“That’s what my practice is doing with cosmetic surgery. Our patients will remember how they felt, especially how they were treated during their recovery,” he says. “We all work together to make patients feel as comfortable as possible,” he says of his staff of 14.
Richmond, Virginia-based facial cosmetic surgeon Joseph Niamtu III, DMD, agrees that passion and teamwork are the keys to success for aesthetic surgeons. “They must have a passion for what they do. Their vocation is their avocation, and they must have an exceptional cosmetic team at their office in hot pursuit of excellence,” he says.
Making the Switch
Bonding with patients comes easy for Youssef, who began his medical career as an obstetrician/gynecologist, allowing him access to women during one of the most exciting times of their life—pregnancy. “I really enjoyed working with women and healthy people, but I wanted to use the creative and artistic side of my brain to treat patients who want to change or sculpt parts of their body.”
And while he does do face work, Youssef is still very much a body man. Mommy makeovers, buttock augmentation, breast enhancement, and labiaplasty are among the procedures that he super-specializes in—all of which dovetail rather neatly with his ob-gyn background.
Youssef switched specialties by submitting 200 cases to the American Board of Cosmetic Surgery and sitting for a written exam—the experience route.* Fellowship programs are also available for doctors who want to specialize in cosmetic medicine (see “Raising the Bar”).
“Because of my double certification, I’m able to really know the pelvic anatomy, which is why we are known for labiaplasty and buttock augmentation procedures,” Youssef says. And these down-there procedures have become increasingly popular in recent years. Labiaplasty procedures increased by 44% during 2013, and buttock augmentation procedures increased by 58%, according to statistics compiled by the American Society for Aesthetic Plastic Surgery.
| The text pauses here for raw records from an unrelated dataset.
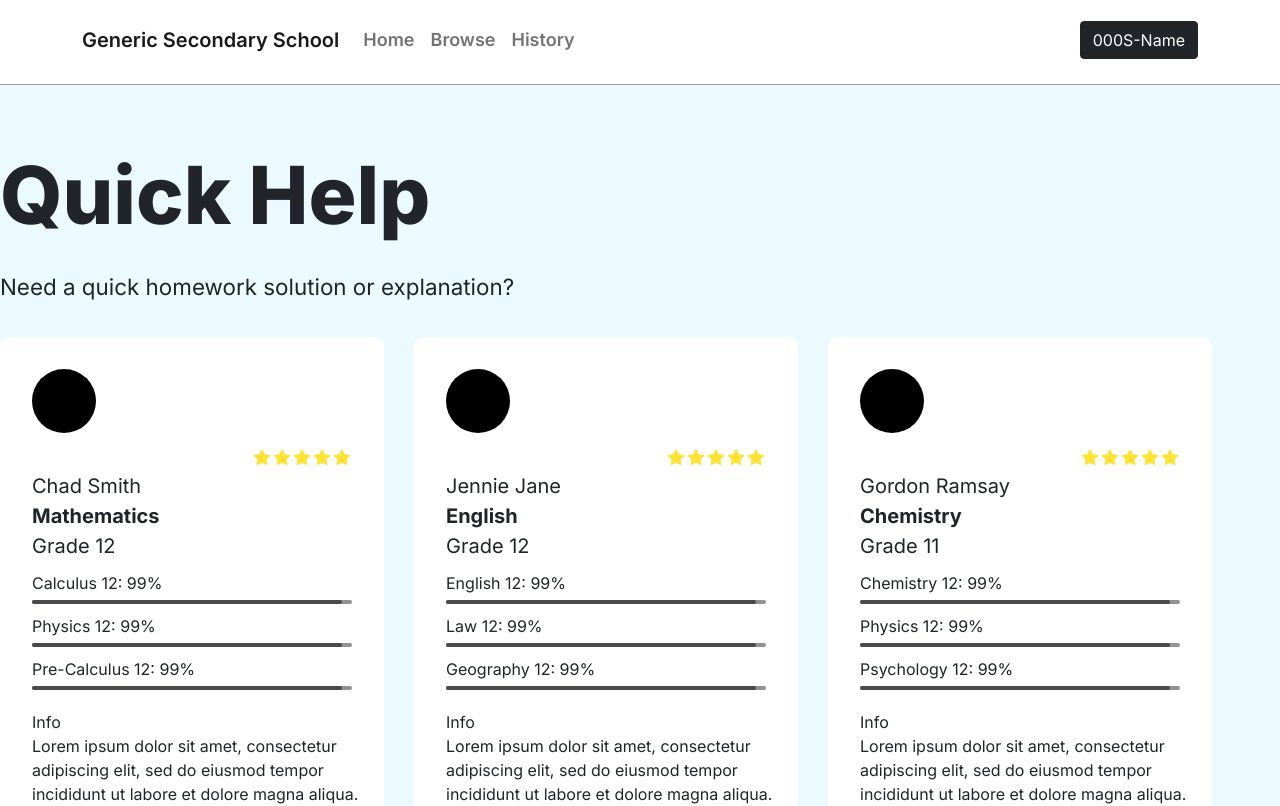
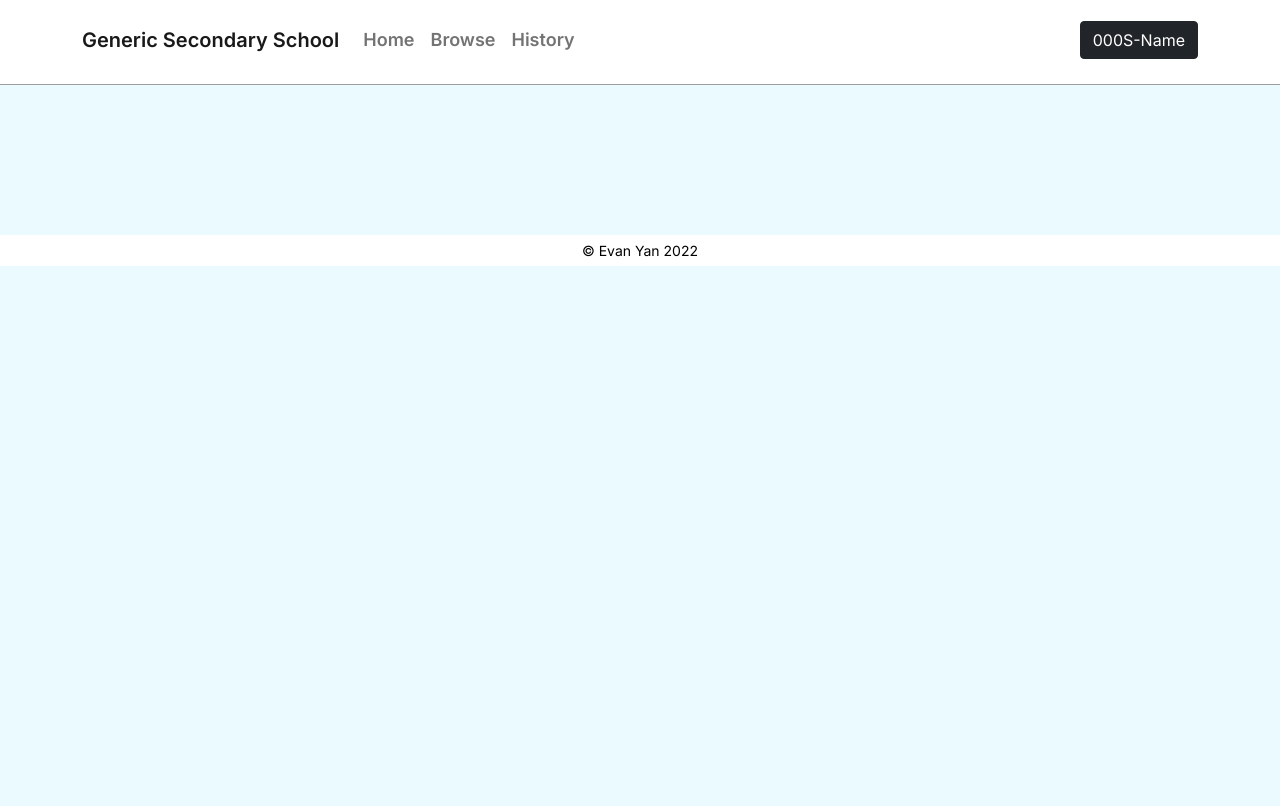
Before and after one commit to evanyans/MySchoolTutor, a React (Create React App) app: page / in a window 1280 px wide. Before the commit this address led to /home. Shown: the top 806 px of the page. Built offline with nearby package versions, Linux system fonts and the light colour scheme.

Commit message:
Update App.js

```diff
--- a/src/App.js
+++ b/src/App.js
@@ -6,15 +6,15 @@ import History from './components/History';
 import styled from 'styled-components';
 function App() {
   return (
-    <Router history={history} basename={process.env.PUBLIC_URL}>
+    <Router basename={process.env.PUBLIC_URL}>
       <Navigation />
 
       <Wrapper>
         <Routes>
-          <Route exact path="/" element={<Navigate to="/home" />} />
-          <Route path="/home" element={<Home />} />
-          <Route path="/browse" element={<Browse />} />
-          <Route path="/history"  element={<History />} />
+          <Route exact path="/MySchoolTutor" element={<Navigate to="/home" />} />
+          <Route path="/MySchoolTutor/home" element={<Home />} />
+          <Route path="/MySchoolTutor/browse" element={<Browse />} />
+          <Route path="/MySchoolTutor/history"  element={<History />} />
         </Routes>
       </Wrapper>
 
```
Some industry watchers cite the proliferation of pornography on the Internet as the fuel behind the growing labiaplasty demand, but Youssef credits greater awareness of options as well as a lessening taboo for its rise in popularity.
With many celebs like J Lo, Nicki Minaj, and Kim Kardashian flaunting their larger and more curvaceous backsides, there is no denying the influence of pop culture on buttock augmentation, he says.
Youssef has had growing numbers of women show up with photos of Kim Kardashian and her backside (including the provocative Paper magazine cover photo). There are two main ways of enhancing the buttock region: fat grafting or implants. “If someone wants a moderate change, I recommend one to two sessions of fat grafting,” he says. “Implants have more risks, and the buttock area is one of my least favorite places to place an incision.”
Given the demographics of his patient population, Youssef also sees his share of patients who have unrealistic expectations or desires—many of which are driven by Hollywood’s perception of perfection. “There are women who are 6 feet tall and weigh 98 pounds, and think they are fat because they have body dysmorphic disorder,” he says.
These patients are typically looking for an external fix for an internal problem. “Even if you do liposuction and they are slightly thinner, they will still feel fat and never be happy because their problem is psychological. This will end up creating animosity in the doctor-patient relationship.
He often says no to such prospective patients. “I say, ‘I’m sorry; I don’t feel comfortable doing that,’ and sometimes they get upset.”
Will there always be another cosmetic surgeon who is willing to take these patients on? Absolutely, he says. “At least I can sleep at night.”
And this integrity is yet another quality that sets Youssef apart from those who plan to dabble in aesthetics.
Denise Mann is the editor of Plastic Surgery Practice. She can be reached at firstname.lastname@example.org.